I’d like to welcome today’s special guest, Grace Elliot. Grace is the author of The Huntley Trilogy; Eulogy’s Secret, Hope’s Betrayal (review here) and the forthcoming Verity’s Lies, as well as her extremely favorably received debut, A Dead Man’s Debt. Reviewers have been comparing Ms. Elliot to Georgette Heyer. High praise, indeed!
I enjoyed the glimpse into the hardships that drove people into the smugglers’ life, as embodied in the heroine of Hope’s Betrayal. But as Ms. Elliot tells us in her guest post, there was more reality in the story than I thought.
Read on for the details…
Blue Plaque Inspiration*
Hello, it’s lovely to be here and thank you to Marlene for hosting me. I love Marlene’s strap line, ‘Escape reality, read fiction,’ and it inspired me to post about how real life inspired my latest historical romance, ‘Hope’s Betrayal.’
Everyone needs an escape from the pressures of everyday life and one of my safety valves is visiting theIsle of Wight. It is a beautiful, tranquil place with secret beaches, ever changing seas and wonderful wildlife – especially birds. We are lucky enough to stay within sight of the sea, in a place where the village green is flanked by Georgian fishermen’s cottages. The pace of life is so relaxing there, plenty of time for walks, reading and letting the imagination run riot – which brings me back to the inspiration behind ‘Hope’s Betrayal.’

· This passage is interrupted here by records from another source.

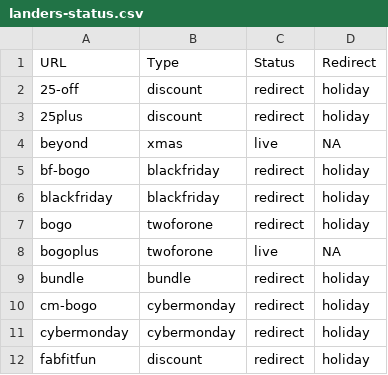
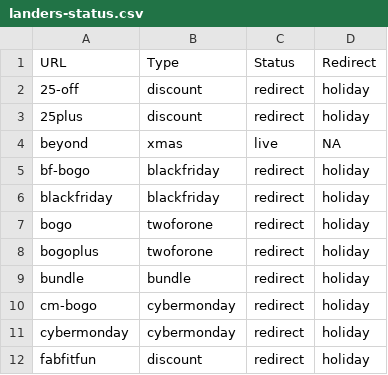
Before and after one commit to abdullahsufyan01/kk-landers, a CSV file: landers-status.csv, drawn as a sheet; only a part is shown.

```diff
--- a/landers-status.csv
+++ b/landers-status.csv
@@ -7,3 +7,3 @@ blackfriday	blackfriday	redirect	holiday
 bogo	twoforone	redirect	holiday
-bogoplus	twoforone	live	NA
+bogoplus	twoforone	redirect	holiday
 bundle	bundle	redirect	holiday
```
Also changed, not shown: 2 other files.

In the 17th and 18th century the long coastline, with secluded inlets and treacherous shallows, made it an ideal for the local fishermen to take up the lucrative business of smuggling. On one of my walks in the village, I spotted a blue-plaque (*) mounted amongst the wisteria on a cottage wall. The plaque marked the birth place of a fisherman’s daughter, born in 1792, who eventually married a Prince from the royal house of Bourbon. This whetted my appetite to find out more and I started researching the ‘Lady of Chantilly.’
I found out that this woman, a humble fisherman’s daughter, was reputedly so beautiful that when caught smuggling, the Revenue officer couldn’t bring himself to arrest her. Now whether this local lore is true, or a romantic embellishment of the facts, it set my writer’s mind whirling. What a fantastic starting point for a story – the tension between two people, who live on opposite sides of the law, falling in love! Which would be stronger: the values they were raised with, or their love? What would be the price of such a love?
And thus ‘Hope’s Betrayal’, was born:
(* – In the UK, places of special note, i.e. birth places of famous writers, politicians, etc. are marked by a blue-plaque on the wall which lists the details of their life.)
Situated in the Solent, just off the south coast of England, the Island has a rich maritime history, and one especially linked with smuggling. In the 17th and 18th centuries it was a perfect stop over for fisherman secretly importing goods from France to England.
Hope’s Betrayal (The Huntley Trilogy, Book 2)
One wild, winter’s night two worlds collide.
Known for his ruthless efficiency, Captain George Huntley is sent to stamp out smuggling on the south coast of England. On a night raid, the Captain captures a smuggler, but finds his troubles are just beginning when the lad turns out to be a lass, Hope Tyler.
With Hope as bait, the Captain sets a trap to catch the rest of the gang. But in a battle of wills, with his reputation at stake, George Huntley starts to respect feisty, independent Hope. Challenged by her sea-green eyes and stubborn loyalty Huntley now faces a new threat – his growing attraction to a sworn enemy. And a love where either Hope betrays her own kind, or Captain Huntley is court-martialed, is not an easy destiny to follow.
A little more about the author, Grace Elliot:
Grace Elliot leads a double life as a veterinarian by day and author of historical romance by night. Grace believes intelligent people need to read romance as an antidote to the modern world. As an avid reader of historicals she turned to writing as a release from the emotionally draining side of veterinary work.
Grace lives near London and is addicted to cats. The Elliot household consists of five cats, two teenage sons, one husband, a guinea pig – and the latest addition – a bearded dragon!
I’d like to thank Grace for being here today, and for this fascinating glimpse into the writing of Hope’s Betrayal. And also for that marvelous cat picture! He does not look best pleased to be photographed. I’ve seen that disgruntled expression before. I think there’s another story there!